As a former physician in the U.S. Marine Corps during the Vietnam era, one of Young’s greatest joys is performing volunteer service with the Honor Guard.
All military veterans themselves, the Honor Guard visits and honors dying U.S. military veterans in hospitals and hospice care. They conduct special bedside ceremonies in full uniform for the infirmed before they die.
“We present them with an American flag and with a hand-made quilt and we salute them,” said Young. “We also read to them what they have done in the military and try to honor them. Sometimes they are awake and alert during their ceremony and sometimes they are not.”
Young was especially touched by his experience during a visit with one veteran. The man was resting in his bed, chin down and barely breathing, but it became apparent he knew what was going on.
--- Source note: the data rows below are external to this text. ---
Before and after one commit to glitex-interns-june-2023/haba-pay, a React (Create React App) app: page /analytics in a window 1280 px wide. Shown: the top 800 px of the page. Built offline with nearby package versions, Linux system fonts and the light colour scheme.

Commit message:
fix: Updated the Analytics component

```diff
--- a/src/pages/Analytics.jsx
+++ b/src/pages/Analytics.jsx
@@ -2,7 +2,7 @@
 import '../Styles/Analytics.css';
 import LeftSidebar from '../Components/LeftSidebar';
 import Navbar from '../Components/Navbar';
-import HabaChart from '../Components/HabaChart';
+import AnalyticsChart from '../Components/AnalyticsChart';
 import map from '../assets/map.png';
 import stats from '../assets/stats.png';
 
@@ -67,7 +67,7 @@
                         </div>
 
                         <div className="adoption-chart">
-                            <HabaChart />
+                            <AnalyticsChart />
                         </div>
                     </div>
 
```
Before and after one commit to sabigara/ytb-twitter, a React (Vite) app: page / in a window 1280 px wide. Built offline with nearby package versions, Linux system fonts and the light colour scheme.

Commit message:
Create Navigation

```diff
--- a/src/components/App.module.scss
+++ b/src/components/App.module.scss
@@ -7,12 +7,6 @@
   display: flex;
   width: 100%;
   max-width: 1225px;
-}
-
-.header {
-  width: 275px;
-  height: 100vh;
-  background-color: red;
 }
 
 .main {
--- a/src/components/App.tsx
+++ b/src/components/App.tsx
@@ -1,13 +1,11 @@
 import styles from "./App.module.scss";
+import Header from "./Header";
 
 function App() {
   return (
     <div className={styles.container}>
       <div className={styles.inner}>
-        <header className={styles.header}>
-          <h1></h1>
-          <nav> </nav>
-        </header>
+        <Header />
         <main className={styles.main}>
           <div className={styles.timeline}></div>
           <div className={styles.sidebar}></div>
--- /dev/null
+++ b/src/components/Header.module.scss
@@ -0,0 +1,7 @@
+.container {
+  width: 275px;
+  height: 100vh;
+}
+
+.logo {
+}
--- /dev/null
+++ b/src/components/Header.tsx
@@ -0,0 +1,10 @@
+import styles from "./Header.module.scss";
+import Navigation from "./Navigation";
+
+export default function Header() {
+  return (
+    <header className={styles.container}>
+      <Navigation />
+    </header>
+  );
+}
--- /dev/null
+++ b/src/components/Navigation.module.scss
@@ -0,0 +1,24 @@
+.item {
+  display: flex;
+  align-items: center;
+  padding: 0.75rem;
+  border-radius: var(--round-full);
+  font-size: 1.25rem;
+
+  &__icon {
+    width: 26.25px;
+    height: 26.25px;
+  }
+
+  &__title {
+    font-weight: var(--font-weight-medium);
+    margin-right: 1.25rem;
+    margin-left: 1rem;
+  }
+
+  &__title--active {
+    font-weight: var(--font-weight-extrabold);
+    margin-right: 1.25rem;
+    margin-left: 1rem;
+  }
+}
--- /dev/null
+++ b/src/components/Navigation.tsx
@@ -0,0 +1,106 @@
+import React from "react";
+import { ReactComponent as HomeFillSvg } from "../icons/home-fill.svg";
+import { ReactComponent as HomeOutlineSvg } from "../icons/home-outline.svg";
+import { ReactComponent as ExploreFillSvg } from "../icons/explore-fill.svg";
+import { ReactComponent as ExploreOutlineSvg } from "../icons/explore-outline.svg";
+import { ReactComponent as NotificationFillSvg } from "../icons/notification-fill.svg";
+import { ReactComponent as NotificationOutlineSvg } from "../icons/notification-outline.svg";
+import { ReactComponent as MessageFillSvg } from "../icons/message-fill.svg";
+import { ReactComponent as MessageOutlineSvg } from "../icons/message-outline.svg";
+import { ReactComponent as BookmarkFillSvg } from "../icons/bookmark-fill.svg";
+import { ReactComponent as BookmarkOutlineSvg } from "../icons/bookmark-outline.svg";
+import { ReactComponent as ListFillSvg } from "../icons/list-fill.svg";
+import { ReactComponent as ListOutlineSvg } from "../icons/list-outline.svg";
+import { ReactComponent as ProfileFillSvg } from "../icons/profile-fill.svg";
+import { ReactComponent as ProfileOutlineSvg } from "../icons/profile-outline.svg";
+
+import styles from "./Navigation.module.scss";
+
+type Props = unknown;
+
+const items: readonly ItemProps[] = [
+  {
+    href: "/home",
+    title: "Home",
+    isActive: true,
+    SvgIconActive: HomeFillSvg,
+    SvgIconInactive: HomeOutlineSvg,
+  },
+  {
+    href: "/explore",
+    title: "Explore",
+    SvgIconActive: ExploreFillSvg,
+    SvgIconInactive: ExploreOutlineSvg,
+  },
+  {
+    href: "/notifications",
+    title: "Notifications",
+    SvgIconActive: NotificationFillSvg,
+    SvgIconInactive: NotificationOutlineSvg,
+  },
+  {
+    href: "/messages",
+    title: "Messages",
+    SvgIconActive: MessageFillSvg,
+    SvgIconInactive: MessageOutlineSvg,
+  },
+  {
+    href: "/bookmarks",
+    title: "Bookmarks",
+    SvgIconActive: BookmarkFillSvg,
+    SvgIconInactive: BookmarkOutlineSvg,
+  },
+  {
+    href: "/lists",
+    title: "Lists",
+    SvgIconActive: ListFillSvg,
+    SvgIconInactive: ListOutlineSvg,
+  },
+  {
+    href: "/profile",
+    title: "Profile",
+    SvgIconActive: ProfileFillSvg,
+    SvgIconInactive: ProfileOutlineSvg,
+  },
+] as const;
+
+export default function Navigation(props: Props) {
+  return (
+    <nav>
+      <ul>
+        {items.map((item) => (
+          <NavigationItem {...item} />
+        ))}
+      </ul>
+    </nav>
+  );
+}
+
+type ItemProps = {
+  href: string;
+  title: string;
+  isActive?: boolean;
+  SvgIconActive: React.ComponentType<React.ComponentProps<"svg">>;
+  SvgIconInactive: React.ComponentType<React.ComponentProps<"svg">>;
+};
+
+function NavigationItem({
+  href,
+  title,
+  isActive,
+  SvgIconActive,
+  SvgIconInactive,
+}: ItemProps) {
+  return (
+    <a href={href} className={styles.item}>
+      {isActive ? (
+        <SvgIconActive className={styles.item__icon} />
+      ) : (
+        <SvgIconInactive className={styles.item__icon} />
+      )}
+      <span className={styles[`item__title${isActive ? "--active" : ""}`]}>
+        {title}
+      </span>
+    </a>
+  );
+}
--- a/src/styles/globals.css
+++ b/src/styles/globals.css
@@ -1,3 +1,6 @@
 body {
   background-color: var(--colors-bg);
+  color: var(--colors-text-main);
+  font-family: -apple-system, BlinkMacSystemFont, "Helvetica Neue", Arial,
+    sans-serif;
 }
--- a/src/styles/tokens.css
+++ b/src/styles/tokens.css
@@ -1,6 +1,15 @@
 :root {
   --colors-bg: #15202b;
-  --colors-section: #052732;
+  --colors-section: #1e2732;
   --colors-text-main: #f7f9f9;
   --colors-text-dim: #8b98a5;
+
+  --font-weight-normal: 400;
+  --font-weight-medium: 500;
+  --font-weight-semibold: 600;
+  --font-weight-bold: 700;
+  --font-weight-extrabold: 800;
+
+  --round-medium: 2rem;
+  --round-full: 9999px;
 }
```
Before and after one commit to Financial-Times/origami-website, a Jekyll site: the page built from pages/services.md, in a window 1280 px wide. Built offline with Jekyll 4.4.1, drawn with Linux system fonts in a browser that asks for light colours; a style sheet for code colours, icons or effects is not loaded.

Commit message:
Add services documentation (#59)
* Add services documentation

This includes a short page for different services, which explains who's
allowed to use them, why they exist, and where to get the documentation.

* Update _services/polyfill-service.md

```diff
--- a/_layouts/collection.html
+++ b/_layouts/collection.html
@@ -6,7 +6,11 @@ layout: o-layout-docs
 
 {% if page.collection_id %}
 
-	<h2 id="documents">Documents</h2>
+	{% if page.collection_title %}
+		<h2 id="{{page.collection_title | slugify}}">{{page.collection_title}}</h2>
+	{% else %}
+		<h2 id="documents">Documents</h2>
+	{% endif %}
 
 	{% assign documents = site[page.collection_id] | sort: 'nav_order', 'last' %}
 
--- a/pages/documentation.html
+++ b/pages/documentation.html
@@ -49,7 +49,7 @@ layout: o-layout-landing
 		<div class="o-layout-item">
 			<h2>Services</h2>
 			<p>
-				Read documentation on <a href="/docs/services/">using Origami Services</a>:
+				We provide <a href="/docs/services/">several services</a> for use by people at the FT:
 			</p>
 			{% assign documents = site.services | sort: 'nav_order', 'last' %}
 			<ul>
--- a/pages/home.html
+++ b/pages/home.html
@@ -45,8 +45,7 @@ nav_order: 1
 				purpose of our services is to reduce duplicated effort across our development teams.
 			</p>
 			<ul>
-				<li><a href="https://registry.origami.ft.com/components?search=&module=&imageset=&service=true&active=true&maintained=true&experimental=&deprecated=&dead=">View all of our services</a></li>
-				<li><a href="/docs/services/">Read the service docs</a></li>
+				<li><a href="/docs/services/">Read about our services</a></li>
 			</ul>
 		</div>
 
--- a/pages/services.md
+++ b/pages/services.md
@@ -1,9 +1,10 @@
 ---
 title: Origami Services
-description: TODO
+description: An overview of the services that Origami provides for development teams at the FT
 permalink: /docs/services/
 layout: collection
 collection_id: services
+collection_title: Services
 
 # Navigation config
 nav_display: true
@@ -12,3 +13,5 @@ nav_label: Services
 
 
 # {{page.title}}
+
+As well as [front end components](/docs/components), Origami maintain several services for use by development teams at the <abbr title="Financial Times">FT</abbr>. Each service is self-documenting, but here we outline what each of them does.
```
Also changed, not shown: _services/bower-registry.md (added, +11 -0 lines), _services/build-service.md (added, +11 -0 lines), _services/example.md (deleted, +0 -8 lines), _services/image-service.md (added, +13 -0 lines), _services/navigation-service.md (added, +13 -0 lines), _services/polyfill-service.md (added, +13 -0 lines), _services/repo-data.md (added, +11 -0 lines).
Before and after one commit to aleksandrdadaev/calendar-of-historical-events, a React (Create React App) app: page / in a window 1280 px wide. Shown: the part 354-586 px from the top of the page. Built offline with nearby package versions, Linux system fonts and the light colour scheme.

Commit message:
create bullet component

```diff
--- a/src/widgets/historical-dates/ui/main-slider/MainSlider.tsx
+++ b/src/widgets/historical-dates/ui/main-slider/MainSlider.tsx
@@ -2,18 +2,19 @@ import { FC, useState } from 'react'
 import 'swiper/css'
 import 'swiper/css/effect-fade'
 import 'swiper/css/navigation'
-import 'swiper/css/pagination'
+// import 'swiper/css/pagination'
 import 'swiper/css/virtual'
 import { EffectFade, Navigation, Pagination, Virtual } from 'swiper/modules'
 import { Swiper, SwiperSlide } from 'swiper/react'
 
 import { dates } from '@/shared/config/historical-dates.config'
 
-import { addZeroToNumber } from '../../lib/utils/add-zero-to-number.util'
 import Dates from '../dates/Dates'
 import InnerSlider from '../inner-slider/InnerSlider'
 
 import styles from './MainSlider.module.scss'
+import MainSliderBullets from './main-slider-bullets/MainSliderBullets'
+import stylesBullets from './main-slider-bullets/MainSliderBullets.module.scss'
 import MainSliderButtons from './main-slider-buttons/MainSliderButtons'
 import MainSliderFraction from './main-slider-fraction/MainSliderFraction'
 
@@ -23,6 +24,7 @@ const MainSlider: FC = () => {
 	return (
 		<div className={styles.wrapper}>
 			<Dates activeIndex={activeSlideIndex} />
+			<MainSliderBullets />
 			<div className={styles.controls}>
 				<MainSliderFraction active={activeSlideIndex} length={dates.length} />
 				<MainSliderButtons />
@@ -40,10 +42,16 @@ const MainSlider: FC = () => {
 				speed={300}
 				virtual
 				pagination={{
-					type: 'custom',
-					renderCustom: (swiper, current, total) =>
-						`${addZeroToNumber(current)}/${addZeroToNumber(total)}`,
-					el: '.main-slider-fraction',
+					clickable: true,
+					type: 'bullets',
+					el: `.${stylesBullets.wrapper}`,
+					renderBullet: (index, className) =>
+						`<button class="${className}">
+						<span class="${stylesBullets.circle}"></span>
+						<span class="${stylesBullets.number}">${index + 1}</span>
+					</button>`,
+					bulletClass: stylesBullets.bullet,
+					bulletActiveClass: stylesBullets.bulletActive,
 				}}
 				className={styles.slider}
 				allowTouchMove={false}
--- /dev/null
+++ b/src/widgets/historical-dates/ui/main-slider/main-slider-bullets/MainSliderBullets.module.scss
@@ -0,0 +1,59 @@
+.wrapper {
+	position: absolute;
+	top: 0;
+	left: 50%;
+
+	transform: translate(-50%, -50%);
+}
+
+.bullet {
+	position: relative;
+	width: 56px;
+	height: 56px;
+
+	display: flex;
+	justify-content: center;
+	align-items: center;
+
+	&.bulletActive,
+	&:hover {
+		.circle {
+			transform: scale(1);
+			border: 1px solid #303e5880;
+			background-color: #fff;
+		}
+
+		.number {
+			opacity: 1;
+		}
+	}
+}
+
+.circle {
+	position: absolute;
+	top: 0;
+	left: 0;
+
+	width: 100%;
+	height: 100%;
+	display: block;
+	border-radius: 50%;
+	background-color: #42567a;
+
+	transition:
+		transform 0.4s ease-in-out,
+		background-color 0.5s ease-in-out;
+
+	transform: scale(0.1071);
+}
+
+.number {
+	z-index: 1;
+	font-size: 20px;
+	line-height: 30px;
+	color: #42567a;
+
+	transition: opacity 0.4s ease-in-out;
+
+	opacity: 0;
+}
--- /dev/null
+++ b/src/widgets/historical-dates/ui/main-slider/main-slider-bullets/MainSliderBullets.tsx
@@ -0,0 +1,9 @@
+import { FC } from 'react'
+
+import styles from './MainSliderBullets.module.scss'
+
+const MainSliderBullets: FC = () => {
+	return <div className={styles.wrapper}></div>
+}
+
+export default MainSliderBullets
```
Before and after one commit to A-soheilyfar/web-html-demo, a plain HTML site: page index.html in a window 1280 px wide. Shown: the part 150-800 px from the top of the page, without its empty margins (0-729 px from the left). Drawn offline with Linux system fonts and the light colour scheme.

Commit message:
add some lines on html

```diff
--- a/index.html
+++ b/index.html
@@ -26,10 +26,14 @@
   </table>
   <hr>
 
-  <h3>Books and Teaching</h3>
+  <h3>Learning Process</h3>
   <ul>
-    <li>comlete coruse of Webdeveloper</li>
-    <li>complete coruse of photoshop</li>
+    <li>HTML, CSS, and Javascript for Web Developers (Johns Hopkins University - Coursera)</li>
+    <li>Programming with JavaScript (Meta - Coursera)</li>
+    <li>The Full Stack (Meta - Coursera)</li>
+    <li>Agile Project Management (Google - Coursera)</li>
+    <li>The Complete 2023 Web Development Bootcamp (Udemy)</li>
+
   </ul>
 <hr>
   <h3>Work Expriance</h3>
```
“He didn’t move a muscle during the whole ceremony, but I can tell you that the last thing to go when you are dying is your hearing, and as we saluted him, his hand very, very slowly went up to his forehead and he saluted us back,” said Young.
When asked why he has volunteered for professional golf events, such as LPGA tournaments, the QBE (Shark) Shootout and others held in South Florida, Young says he likes the thought of being able to help others, not only on the range where he volunteer but also as a part of the tournament.
“These tournaments give a lot of money to charity, so because we volunteer, they don’t have to hire people to do our jobs,” he said. “Indirectly, I feel that I’m helping to give money to the charities, which helps many other people.”
And what does he try to bring to the tournament in his volunteer role each year?
“I want to show the players that we are there to help them,” he added. “We have so many wonderful volunteers who return each year to help. They wash the golf balls, stack them on the range for the players to practice, and we post the names of each player for fans to watch them.”
Young said he is “honored” to have been chosen as his tournament’s winning volunteer, but added that he is “surprised” to have been selected because of the many exemplary volunteers at the event.
“All of our volunteers are successful, retired individuals who are also dedicated to the same thing I am,” he said. “Everybody is willing to do whatever they have to do to make our tournament a good experience for everybody.”
Young will be there in the early morning hours before players arrive at the range each day. He will oversee that there are 20 pyramids of range balls perfectly stacked, aligned and waiting for the players as they prepare for their rounds.
While his staff of volunteers are buzzing around the range and attending to the needs of players, Young says he will be paying attention to see which players just might be feeling a little something extra during the LPGA Tour’s final season event. As always, he will be watching to see which player this week might feel most inclined to cleanly pick the top ball off the heap and fearlessly fire away.
Bruce Bennett from the HUGEL-Air Premia LA Open was named as the overall volunteer winner for the 2019 LPGA Tour season. Like all other nominated 2019 LPGA tournament wining volunteers, Bennett’s name was placed into a random drawing for a $10,000 prize by AXA. The tournament charity of the Hugel-Air Premia LA Open will receive the cash prize to use as needed in their community.
AXA XL, the property & casualty and specialty risk division of AXA, provides insurance and risk management products and services for mid-sized companies through to large multinationals, and reinsurance solutions to insurance companies globally. AXA XL proudly serves as the Official Property/Casualty, Reinsurance, Auto and Professional Liability Insurance Sponsor of the LPGA. Additionally, AXA XL has partnered with the LPGA on a season-long AXA LPGA Volunteer Service Award which recognizes tournament volunteers who have exemplified the spirit of volunteerism and gone above and beyond expectations. For more information, please visit www.axaxl.com